Archive for the ‘Moral Sense’ Category
Why do households work as collaborative organizations? Perhaps they don’t. Divorce rates are high. But households remain a consistent venue for sharing and common use. Why? Princeton University Press has a new book out on the topic and a review is presented at On the Commons.
Whether one is much interested in the workings of the mind or related topics in cognitive science, Deric Bownds’ MindBlog is always fun to read and usually has something relevant to a manager, innovator, futurist or general dreamer.
Yesterday his column disturbed me. It’s basically about how larger brain sizes go with being sneaky. No doubt it is true. Evolution rewards a liar.
One has to wonder whether evolution rewards collaboration in higher brain-sized species. Of course packs and teams are prevalent in whales, dolphins, canines, and cats among others. But what about planning for the future? To my knowledge no creature but humans effectively plans for the future.
I wonder if those plans are necessarily duplicitous? Can we be open, collaborative and plan-oriented while still be honest? Perhaps not. Perhaps that will require machines, or machine-augmented humans that can easily smell a fib.
Pinker is always entertaining. In the NY Times Magazine recently he took on morality and whether humans are ready to deploy the tools evolution seems to have furnished to us. From a governance standpoint, the answer would have to be a resounding no.
Here’s one I liked that was run in the local Cayman paper: The Birth of Ideology
John Quiggin is quickly becoming a favorite read for me. Great stuff here on the risk of moral arbitrage.
Asia Sentinel carries a Sarajit Majumdar article on the seeming power shift from West to East. It’s happening at an accelorated pace to be sure, but Majumdar, like so many other economists, see technocrats as anti-liberty boogeymen. Perhaps they are.
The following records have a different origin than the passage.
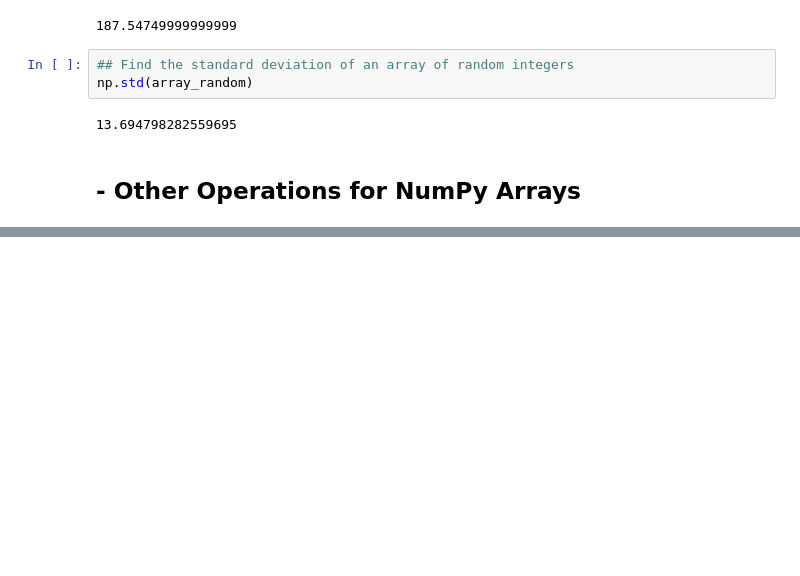
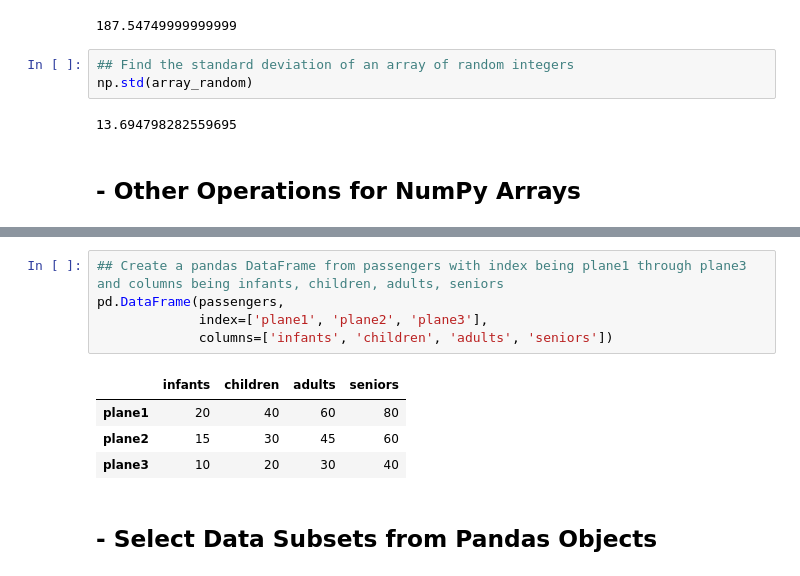
Before and after one commit to johngrinstead/linkedin-courses, a Jupyter notebook: python_functions_for_data_science.ipynb, the cells around one changed output, grey strips where cells are left out. Cells and saved outputs as stored; diff of their text form; blank space fills up the shorter version.

```diff
--- a/python_functions_for_data_science.ipynb
+++ b/python_functions_for_data_science.ipynb
@@ -957,0 +1284,12 @@ np.std(array_random)
+# %%
+## Create a pandas DataFrame from passengers with index being plane1 through plane3 and columns being infants, children, adults, seniors
+pd.DataFrame(passengers,
+             index=['plane1', 'plane2', 'plane3'],
+             columns=['infants', 'children', 'adults', 'seniors'])
+# %% [output]
+|  | infants | children | adults | seniors |
+| plane1 | 20 | 40 | 60 | 80 |
+| plane2 | 15 | 30 | 45 | 60 |
+| plane3 | 10 | 20 | 30 | 40 |
+# %% [markdown]
+## - Select Data Subsets from Pandas Objects
```
Also changed, not shown: parts of 52 cells of this notebook, 1 other file.
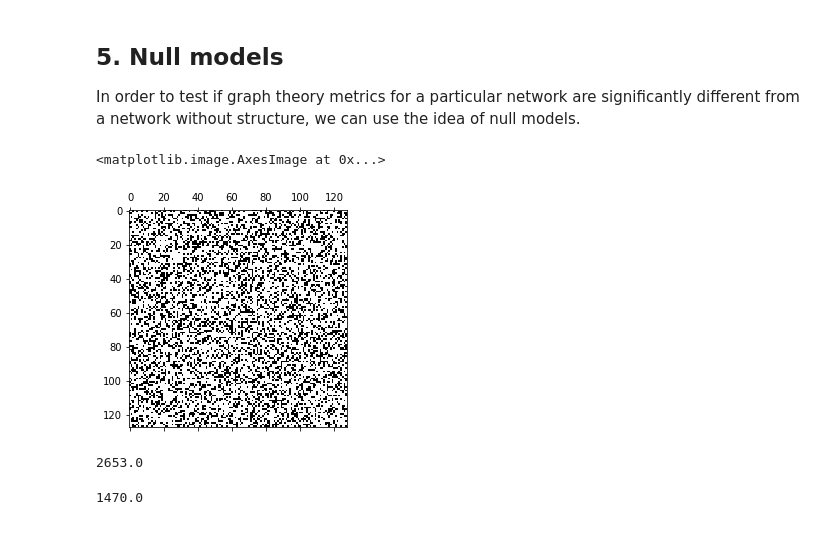
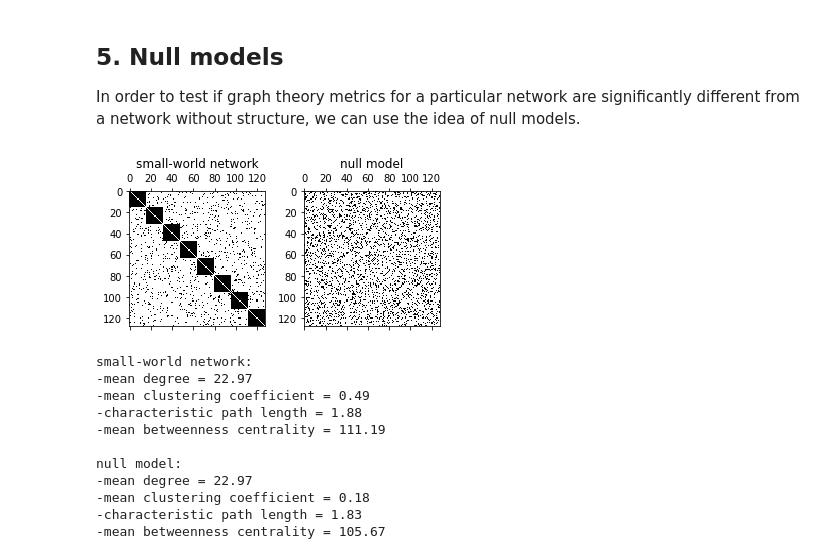
Before and after one commit to rubenSaro/connGraphTheory, a Jupyter notebook: pilot.ipynb, the cells around one changed output. Saved outputs shown, nothing was run; the diff lists cells and outputs as text; code cells hidden in the pictures.

Commit message:
add sections
null model analysis

```diff
--- a/pilot.ipynb
+++ b/pilot.ipynb
@@ -452,36 +452,61 @@ In order to test if graph theory metrics for a particular network are significan
 # %%
 # Consider the small-world network from the previous sections.
 # We want to keep the number of nodes and number of edges, but we want to destroy the structure.
 
-# One way to destroy the structure is randomize the order of the edges for each node in the network
+# One way to destroy the structure is randomize the order of the edges across the network
 
-# get the number of nodes in our network of interest
-n_nodes = graph_smallworld.shape[0]
+n_nodes = np.shape(graph_smallworld)[0]
 # allocate memory for the null model network (in matrix form)
 null_model = np.zeros((n_nodes,n_nodes))
 # the undirected network is symmetric so we can do this process only for the upper triangular
 # and then symmetrize back
-#triu_sw = np.triu(graph_random,k=1)
-# randomize the connections for each node
-for n in range(n_nodes):
-    #edges_idx = np.where(triu_sw[n,:] == 1)[0]
-    # randomize the edges indices
-    rand_idx = np.random.choice(range(n_nodes),size = n_nodes,replace=False)
-    # assign the randomized edges to the null model
-    null_model[n,:] = graph_smallworld[n,rand_idx]
+# Get indices of the upper triangular elements
+ut_idx = np.triu_indices(n_nodes,k=1)
+# extract the 1/0s of the upper triangular (1-edge, 0-no edge)
+edges_vector = graph_smallworld[ut_idx]
+# randomize the order of the edges
+rand_edges_vector = np.random.choice(edges_vector, size=len(edges_vector), replace=False)
+# now assign this vector to the null model
+null_model[ut_idx] = rand_edges_vector
+# and symmetrize
+null_model = (null_model + null_model.T) != 0
 
-# symmetrize back
-null_model = (null_model + null_model.T) != 0
+# plot the small-world network vs its null model
+plt.figure(figsize=(5,5))
+# use the next to make a mosaic of plots
+plt.subplot(1,2,1)
+plt.spy(graph_smallworld)
+plt.title('small-world network')
+plt.subplot(1,2,2)
+plt.spy(null_model)
+plt.title('null model')
+plt.tight_layout()
+plt.show()
+
+# compare the mean degree, mean clustering coefficient, characteristic path length and mean betweeness centrality
+print('')
+print('small-world network:')
+print(f'-mean degree = {np.mean(bct.degrees_und(graph_smallworld)):.2f}')
+print(f'-mean clustering coefficient = {np.mean(bct.clustering_coef_bu(graph_smallworld)):.2f}')
+print(f'-characteristic path length = {bct.charpath(bct.distance_bin(graph_smallworld))[0]:.2f}')
+print(f'-mean betweenness centrality = {np.mean(bct.betweenness_bin(graph_smallworld)):.2f}')
+
+print('')
+print('null model:')
+print(f'-mean degree = {np.mean(bct.degrees_und(null_model)):.2f}')
+print(f'-mean clustering coefficient = {np.mean(bct.clustering_coef_bu(null_model)):.2f}')
+print(f'-characteristic path length = {bct.charpath(bct.distance_bin(null_model))[0]:.2f}')
+print(f'-mean betweenness centrality = {np.mean(bct.betweenness_bin(null_model)):.2f}')
+# %% [output]
+[figure, added]
+small-world network:
+-mean degree = 22.97
+-mean clustering coefficient = 0.49
+-characteristic path length = 1.88
+-mean betweenness centrality = 111.19
+
+null model:
+-mean degree = 22.97
+-mean clustering coefficient = 0.18
+-characteristic path length = 1.83
+-mean betweenness centrality = 105.67
-# %%
-plt.spy(null_model)
-# %% [output]
-<matplotlib.image.AxesImage at 0x...>
-[figure, removed]
-# %%
-np.sum(np.sum(null_model))/2
-# %% [output]
-2653.0
-# %%
-np.sum(np.sum(graph_smallworld))/2
-# %% [output]
-1470.0
```
Also changed, not shown: parts of 6 cells of this notebook.
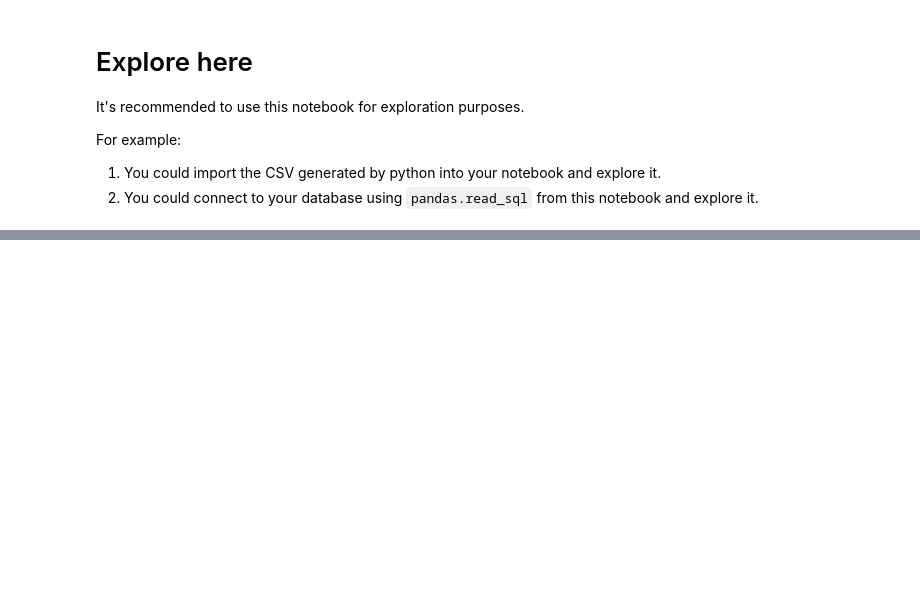
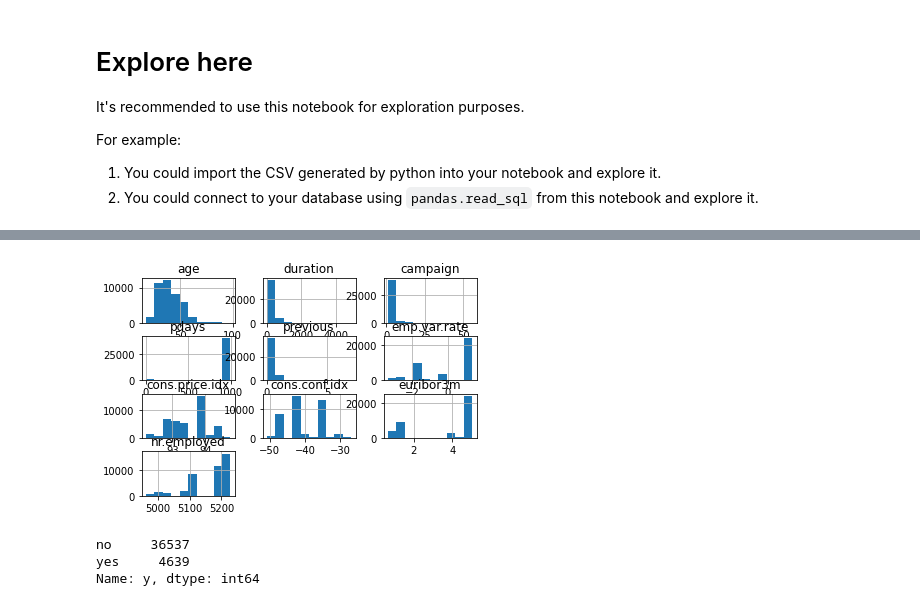
Before and after one commit to mronqui/LogisticRegressionProject, a Jupyter notebook: src/explore.ipynb, the cells around one changed output, grey strips where cells are left out. Cells and saved outputs as stored; diff of their text form; code cells hidden in the pictures; blank space fills up the shorter version.

```diff
--- a/src/explore.ipynb
+++ b/src/explore.ipynb
@@ -115,0 +94,3 @@ y
+# %%
+df_raw = df_raw[df_raw.duplicated() == False]
+len(df_raw)
@@ -115,0 +99,5 @@ y
+# %%
+# busco unicos por observacion
+for col in df_raw.select_dtypes(include="object").columns:
+    print(col)
+    print(df_raw[col].unique())
@@ -115,0 +122,3 @@ y
+# %%
+for col in df_raw.select_dtypes(include="object").columns:
+    df_raw[col] = np.where(((df_raw[col] == 'unknown') | (df_raw[col] == 'nonexistent')),df_raw[col].mode(),df_raw[col])
@@ -115,0 +211,4 @@ y
+# %%
+df_raw['job'] = pd.Categorical(df_raw['job'])
+df_raw['marital'] = pd.Categorical(df_raw['marital'])
+df_raw['housing'] = pd.Categorical(df_raw['housing'])
@@ -115,0 +235,12 @@ y
+# %%
+df_raw.hist()
+plt.show()
+# %% [output]
+[figure, added]
+# %%
+# no hay balance en la información
+df_raw['y'].value_counts()
+# %% [output]
+no     36537
+yes     4639
+Name: y, dtype: int64
```
Also changed, not shown: parts of 53 cells of this notebook, 1 other file.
What never seems to come from the economist’s pen is the implicit political assumptions they make that are essential to their worldview. Indeed economics is always political economy. The underspoken deserves greater fleshing out. Where are their boundaries? What is a sine qua non of their liberty systems? Human rights? Free trade? What about Singapore? Switzerland? Free? Why or why not? Economics seems to run from the discussion of necessary foundations. As a science, that makes it weaker.